Lawmakers voted to give city managers the ability to view footage from police body cameras, but stripped out a provision to grant council members the same access. After excluding police videos from the N.C. Public Records Act in 2016, the legislature took yet another swipe at citizens by sidelining the proxies we elect to supervise police.
Rep. John Faircloth, R-Guilford, introduced House Bill 797 to fix some of the many problems resulting from last year’s half-baked bodycam bill. The law former Gov. Pat McCrory signed in July made police footage so much a state secret that departments couldn’t even release images of wanted suspects to facilitate their capture.
HB 797 corrects that oversight, allowing law enforcement agencies to share body-worn camera and dashboard camera videos with other departments and release “a single or limited number of randomly selected still images extracted from a recording, as deemed necessary, to identify or locate a potential criminal suspect.”
Faircloth’s bill sought to give council members and managers permission to view police videos upon signing a confidentiality statement. Rep. Bill Brawley, R-Mecklenburg, introduced an amendment limiting access to city and town managers only.
Brawley predicted politics would prompt council members to blab about the videos to the press and public, whether to share grave concerns with their constituents or simply to grandstand.
A debate ensued, with Democratic lawmakers urging passage of the original bill, but the Brawley amendment squeaked by in a 59-57 vote. The full House then approved the amended bill overwhelmingly in a vote of 110-6.
Under the council-manager form of government, appointed executives with training in public administration run cities’ and towns’ day-to-day affairs, with elected councils setting policy and holding the purse strings. Giving hired guns more statutory power than their bosses sets an alarming precedent.
We elect our city and town councils to have the final say over the administration of public services, including local law enforcement.

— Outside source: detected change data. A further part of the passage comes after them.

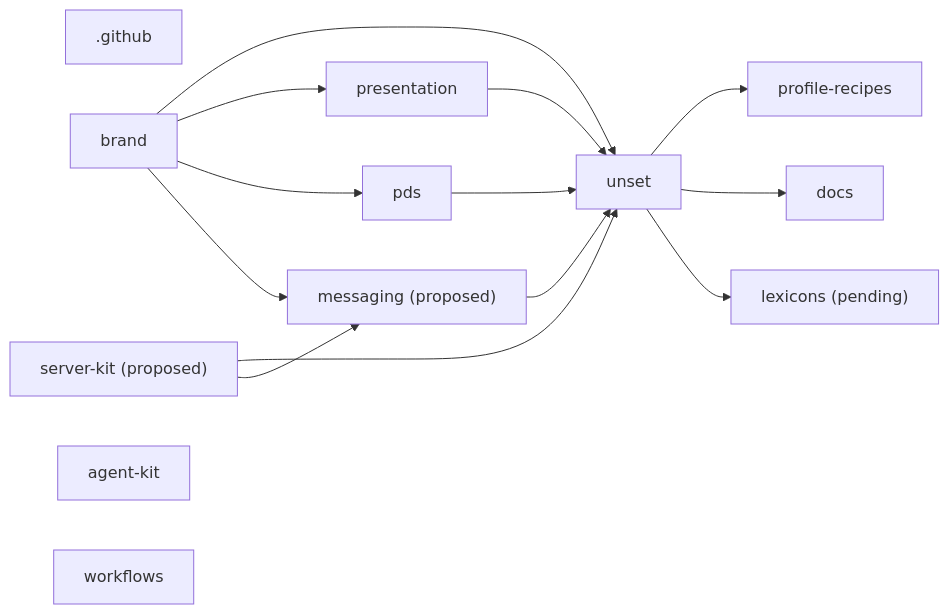
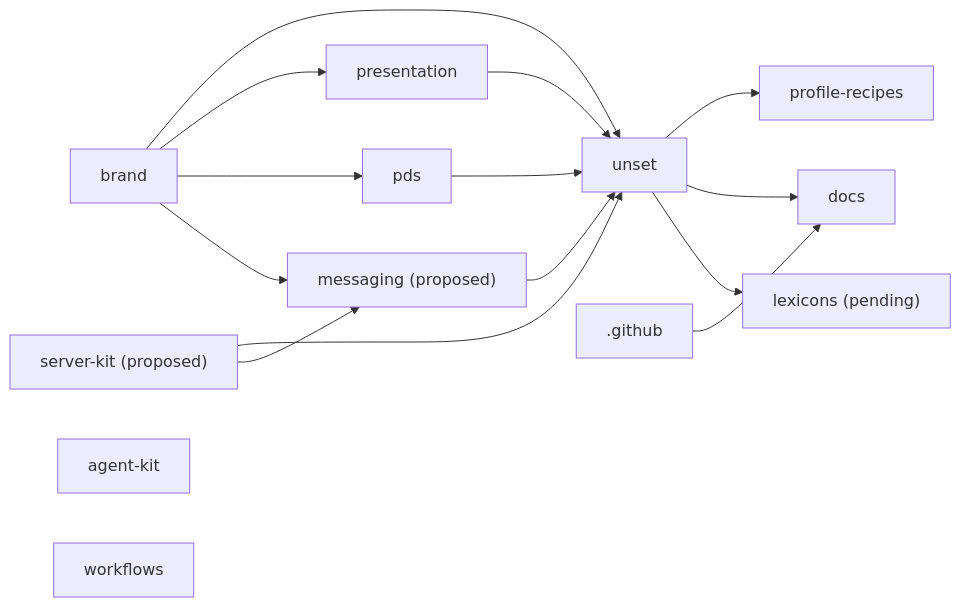
One commit to unset-sh/.github changed the diagram in MAP.md. Above: the diagram before and after it, drawn with Mermaid. The commit also changed other lines of this file and 1 other file, not shown here.

````diff
--- a/MAP.md
+++ b/MAP.md
@@ -32,27 +32,28 @@
 ```mermaid
 flowchart LR
   r_unset["unset"]
   r__github[".github"]
   r_brand["brand"]
   r_presentation["presentation"]
   r_profile_recipes["profile-recipes"]
   r_docs["docs"]
   r_pds["pds"]
   r_lexicons["lexicons (pending)"]
   r_messaging["messaging (proposed)"]
   r_server_kit["server-kit (proposed)"]
   r_agent_kit["agent-kit"]
   r_workflows["workflows"]
   r_brand --> r_unset
   r_presentation --> r_unset
   r_messaging --> r_unset
   r_server_kit --> r_unset
   r_pds --> r_unset
   r_brand --> r_presentation
   r_unset --> r_profile_recipes
   r_unset --> r_docs
+  r__github --> r_docs
   r_brand --> r_pds
   r_unset --> r_lexicons
   r_brand --> r_messaging
   r_server_kit --> r_messaging
 ```
````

Elected either at large or by residents of their respective wards or districts, council members answer to us.
By limiting city councilors’ oversight of their own police departments, the N.C. House limits the public’s influence, interfering with local-level democracy in a small but profound way.
The entire gambit hinges on a faulty premise — that ordinary citizens must, at all costs, be kept in the dark where police recordings are concerned. Before the 2016 law, dashboard camera video was routinely released to the public and press with no ill effects.
Body cameras were supposed to bring transparency to police work and restore trust between officers and the communities they serve.
Instead, the General Assembly gave us secrecy, managing to ramp up suspicion at a time when lawmen need public confidence the most.
— The Wilson Times